Records for this task:
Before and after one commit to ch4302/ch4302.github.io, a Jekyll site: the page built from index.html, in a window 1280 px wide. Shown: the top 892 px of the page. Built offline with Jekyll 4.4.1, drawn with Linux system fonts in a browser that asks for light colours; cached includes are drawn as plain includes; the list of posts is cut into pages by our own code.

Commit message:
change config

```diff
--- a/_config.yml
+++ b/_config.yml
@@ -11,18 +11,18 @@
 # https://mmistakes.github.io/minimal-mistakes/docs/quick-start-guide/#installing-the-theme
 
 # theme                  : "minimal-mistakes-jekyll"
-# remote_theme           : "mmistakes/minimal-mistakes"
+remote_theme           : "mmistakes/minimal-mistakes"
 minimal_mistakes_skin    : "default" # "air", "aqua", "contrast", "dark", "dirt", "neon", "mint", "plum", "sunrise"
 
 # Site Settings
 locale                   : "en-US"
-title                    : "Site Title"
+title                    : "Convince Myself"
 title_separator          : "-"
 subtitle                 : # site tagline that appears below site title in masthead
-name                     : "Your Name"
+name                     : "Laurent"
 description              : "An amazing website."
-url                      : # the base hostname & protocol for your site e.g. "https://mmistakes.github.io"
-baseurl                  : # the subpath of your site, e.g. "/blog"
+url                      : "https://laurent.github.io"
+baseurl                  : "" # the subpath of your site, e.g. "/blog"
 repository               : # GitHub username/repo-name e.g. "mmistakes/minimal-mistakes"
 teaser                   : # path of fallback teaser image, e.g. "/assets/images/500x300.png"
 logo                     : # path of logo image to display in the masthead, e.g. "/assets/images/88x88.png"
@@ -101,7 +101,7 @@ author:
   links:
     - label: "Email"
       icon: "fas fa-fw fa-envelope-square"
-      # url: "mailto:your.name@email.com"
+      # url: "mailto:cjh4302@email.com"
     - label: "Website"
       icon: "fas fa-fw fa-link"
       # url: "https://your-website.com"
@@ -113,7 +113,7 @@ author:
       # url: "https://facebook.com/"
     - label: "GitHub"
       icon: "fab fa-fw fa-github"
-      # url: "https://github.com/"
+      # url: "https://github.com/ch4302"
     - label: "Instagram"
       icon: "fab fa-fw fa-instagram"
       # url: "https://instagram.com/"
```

What the exercise asks: Please copy the entire listing, leaving each line exactly as written.

Response to the exercise:
Before and after one commit to ch4302/ch4302.github.io, a Jekyll site: the page built from index.html, in a window 1280 px wide. Shown: the top 892 px of the page. Built offline with Jekyll 4.4.1, drawn with Linux system fonts in a browser that asks for light colours; cached includes are drawn as plain includes; the list of posts is cut into pages by our own code.

Commit message:
change config

```diff
--- a/_config.yml
+++ b/_config.yml
@@ -11,18 +11,18 @@
 # https://mmistakes.github.io/minimal-mistakes/docs/quick-start-guide/#installing-the-theme
 
 # theme                  : "minimal-mistakes-jekyll"
-# remote_theme           : "mmistakes/minimal-mistakes"
+remote_theme           : "mmistakes/minimal-mistakes"
 minimal_mistakes_skin    : "default" # "air", "aqua", "contrast", "dark", "dirt", "neon", "mint", "plum", "sunrise"
 
 # Site Settings
 locale                   : "en-US"
-title                    : "Site Title"
+title                    : "Convince Myself"
 title_separator          : "-"
 subtitle                 : # site tagline that appears below site title in masthead
-name                     : "Your Name"
+name                     : "Laurent"
 description              : "An amazing website."
-url                      : # the base hostname & protocol for your site e.g. "https://mmistakes.github.io"
-baseurl                  : # the subpath of your site, e.g. "/blog"
+url                      : "https://laurent.github.io"
+baseurl                  : "" # the subpath of your site, e.g. "/blog"
 repository               : # GitHub username/repo-name e.g. "mmistakes/minimal-mistakes"
 teaser                   : # path of fallback teaser image, e.g. "/assets/images/500x300.png"
 logo                     : # path of logo image to display in the masthead, e.g. "/assets/images/88x88.png"
@@ -101,7 +101,7 @@ author:
   links:
     - label: "Email"
       icon: "fas fa-fw fa-envelope-square"
-      # url: "mailto:your.name@email.com"
+      # url: "mailto:cjh4302@email.com"
     - label: "Website"
       icon: "fas fa-fw fa-link"
       # url: "https://your-website.com"
@@ -113,7 +113,7 @@ author:
       # url: "https://facebook.com/"
     - label: "GitHub"
       icon: "fab fa-fw fa-github"
-      # url: "https://github.com/"
+      # url: "https://github.com/ch4302"
     - label: "Instagram"
       icon: "fab fa-fw fa-instagram"
       # url: "https://instagram.com/"
```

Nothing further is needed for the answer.